    • This safe harbor is available to any person transporting a firearm for a lawful purpose who is allowed to possess the firearm under federal law, as well as to possess and carry the firearm in the jurisdictions where his trip begins and ends.18 U.S.C. § 926A. See also Chu, V. S. (2011). Federal Laws and Legislation on Carrying Concealed Firearms: An Overview (CRS Report No. R42099). Washington, DC: Congressional Research Service.
    • The law of any state he travels through on his way from the beginning of his trip to his destination cannot prevent him from transporting a gun stored responsibly in a vehicle.See 132 Cong. Rec. 15227-8 (1986) (statement of Representative McCollum that the person “cannot be convicted of violating a more restrictive State or local law in any jurisdiction through which he travels.”).
  • The provision is intended to be “valuable to the person who either knows he will be traveling through a jurisdiction with restrictive laws or is unfamiliar with the various laws of the jurisdiction he will be traversing.”132 Cong. Rec. 15228 (1986) (statement of Representative McCollum). It does not undermine the laws of the person’s home jurisdiction or the jurisdiction where his journey ends.

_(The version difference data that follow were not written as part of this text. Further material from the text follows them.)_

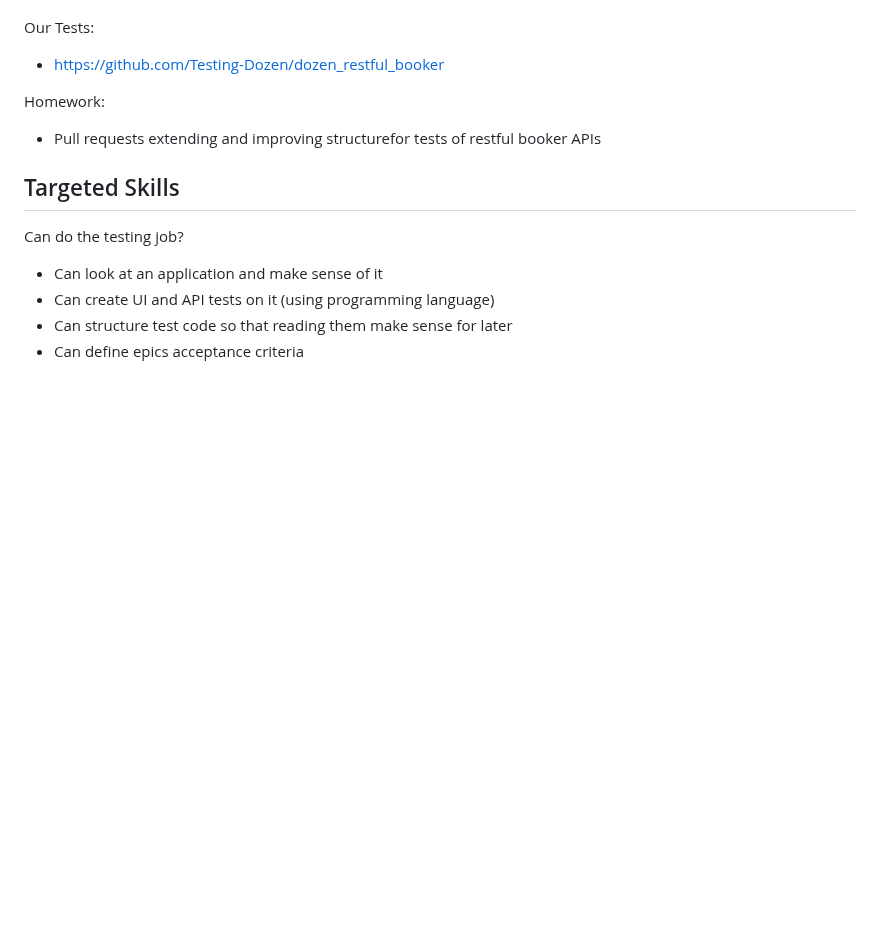
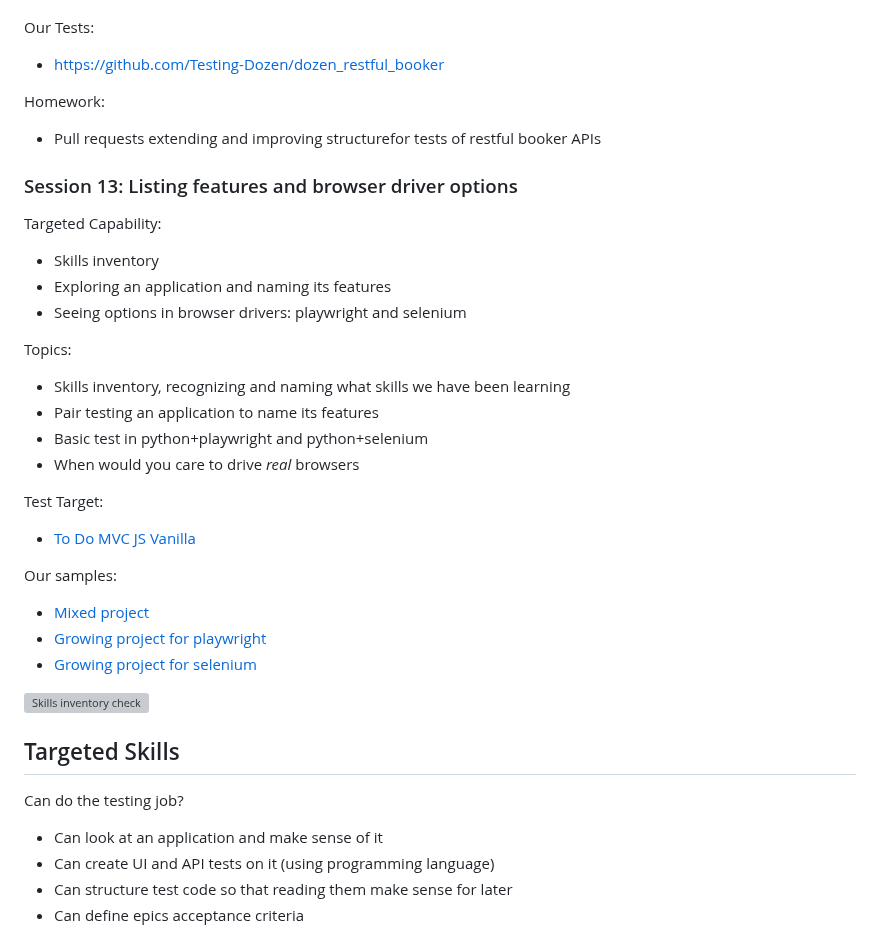
Before and after one commit to Testing-Dozen/testing-dozen.github.io, a Markdown page: README.md, the part around the change. GitHub-like rendering; blank space fills up the shorter version; grey boxes are pictures that could not be loaded.

Commit message:
Add session 13 description

```diff
--- a/README.md
+++ b/README.md
@@ -436,6 +436,34 @@ Homework:
 
 * Pull requests extending and improving structurefor tests of restful booker APIs
 
+### Session 13: Listing features and browser driver options
+
+Targeted Capability:
+
+* Skills inventory
+* Exploring an application and naming its features
+* Seeing options in browser drivers: playwright and selenium
+
+Topics:
+
+* Skills inventory, recognizing and naming what skills we have been learning
+* Pair testing an application to name its features
+* Basic test in python+playwright and python+selenium
+* When would you care to drive *real* browsers
+
+Test Target:
+
+* [To Do MVC JS Vanilla](https://todomvc.com/examples/vanillajs/#/)
+
+Our samples:
+
+* [Mixed project](https://github.com/Testing-Dozen/todo-mvc-playwright-selenium)
+* [Growing project for playwright](https://github.com/exploratory-testing-academy/todomvc-python-playwright)
+* [Growing project for selenium](https://github.com/exploratory-testing-academy/todomvc-python-selenium)
+
+![Skills inventory check](https://github.com/Testing-Dozen/testing-dozen.github.io/blob/main/Session13-checklist.png?raw=true)
+
+
 ## Targeted Skills
 
 Can do the testing job?
```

  • This safe harbor applies when firearms are transported in a responsible manner. It requires that firearms be unloaded, and that firearms and any ammunition not be readily accessible or directly accessible from the vehicle’s passenger compartment.If the vehicle does not have a compartment separate from the driver’s compartment, the firearm or ammunition must be contained in a locked container other than the glove compartment or console. 18 U.S.C. § 926A.

Federal “Concealed Carry Reciprocity” legislation does not amend the transportation safe harbor in Section 926A, but dramatically undermines state concealed carry standards.

  • Sen. Cornyn’s (R-TX) and Rep. Hudson’s (R-NC) legislation (S. 446 and H.R. 38) concerns the carrying of concealed, loaded guns in public, regardless of whether the person is merely traveling through the state.
  • “Concealed Carry Reciprocity” does not create a national standard for who may carry hidden guns in public, but instead forces all states to accept every other state’s standards for carrying concealed guns, including those states with weaker standards or no standards at all.